Romney disagreed with Obama’s plan, saying "I do not concur in the words of Barack Obama in a plan to enter an ally of ours... I don't think those kinds of comments help in this effort to draw more friends to our effort.” And: "I think his comments were ill-timed and ill-considered.”  

But Giuliani said, “I would take that option.” 

During a GOP presidential debate in Iowa on Aug. 5, 2007, Giuliani and Romney were asked to explain their views.

"Well, I believe that is an option that should remain open," said Giuliani.

Romney seemed to soften his criticism of Obama:

"It’s wrong for a person running for the president of the United States to get on TV and say, “We’re going to go into your country unilaterally.” Of course, America always maintains our option to do whatever we think is in the best interests of America. But we don’t go out and say, “Ladies and gentlemen of Germany, if ever there was a problem in your country, we didn’t think you were doing the right thing, we reserve the right to come in and get them out.” 

Giuliani said today Romney was merely making the case that tracking down the al Qaeda leader shouldn’t be the singular focus of the U.S. military and intelligence community.

But Giuliani was singing a different tune less than five months ago, slamming Romney as an extreme flip-flopper.

"I ran against (Romney) in '07-'08," Giuliani said on msnbc's Morning Joe on Dec. 11, 2011.  "I've never seen a guy change his positions on so many things so fast on a dime, everything."

Watch this devastating video from the Democratic National Committee:

Ed will have a lot more to say about the Romney-Giuliani meeting, plus full coverage of the president's surprise visit to Afghanistan, after the president's speech tonight on The Ed Show at 8pET on msnbc!

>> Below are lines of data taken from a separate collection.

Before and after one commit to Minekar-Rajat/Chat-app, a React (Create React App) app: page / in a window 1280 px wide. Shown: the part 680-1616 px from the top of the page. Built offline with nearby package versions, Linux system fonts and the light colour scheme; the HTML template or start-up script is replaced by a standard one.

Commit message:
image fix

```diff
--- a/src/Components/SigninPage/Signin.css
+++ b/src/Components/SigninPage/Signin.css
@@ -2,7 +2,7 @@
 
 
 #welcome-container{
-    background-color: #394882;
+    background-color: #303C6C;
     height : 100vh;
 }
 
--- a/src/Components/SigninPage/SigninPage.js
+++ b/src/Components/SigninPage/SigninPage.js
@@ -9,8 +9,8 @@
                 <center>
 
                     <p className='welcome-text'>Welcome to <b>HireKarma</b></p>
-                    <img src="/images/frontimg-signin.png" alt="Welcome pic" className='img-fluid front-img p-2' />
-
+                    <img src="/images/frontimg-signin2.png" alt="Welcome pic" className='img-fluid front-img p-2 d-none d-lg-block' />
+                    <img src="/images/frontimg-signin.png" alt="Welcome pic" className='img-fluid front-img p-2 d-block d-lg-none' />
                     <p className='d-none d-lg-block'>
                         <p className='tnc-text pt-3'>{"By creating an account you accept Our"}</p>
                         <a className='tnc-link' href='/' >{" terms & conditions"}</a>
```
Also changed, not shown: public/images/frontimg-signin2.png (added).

Also, the president's speech will be seen live on msnbc and right here on The Ed Show blog, starting at 7:30pET.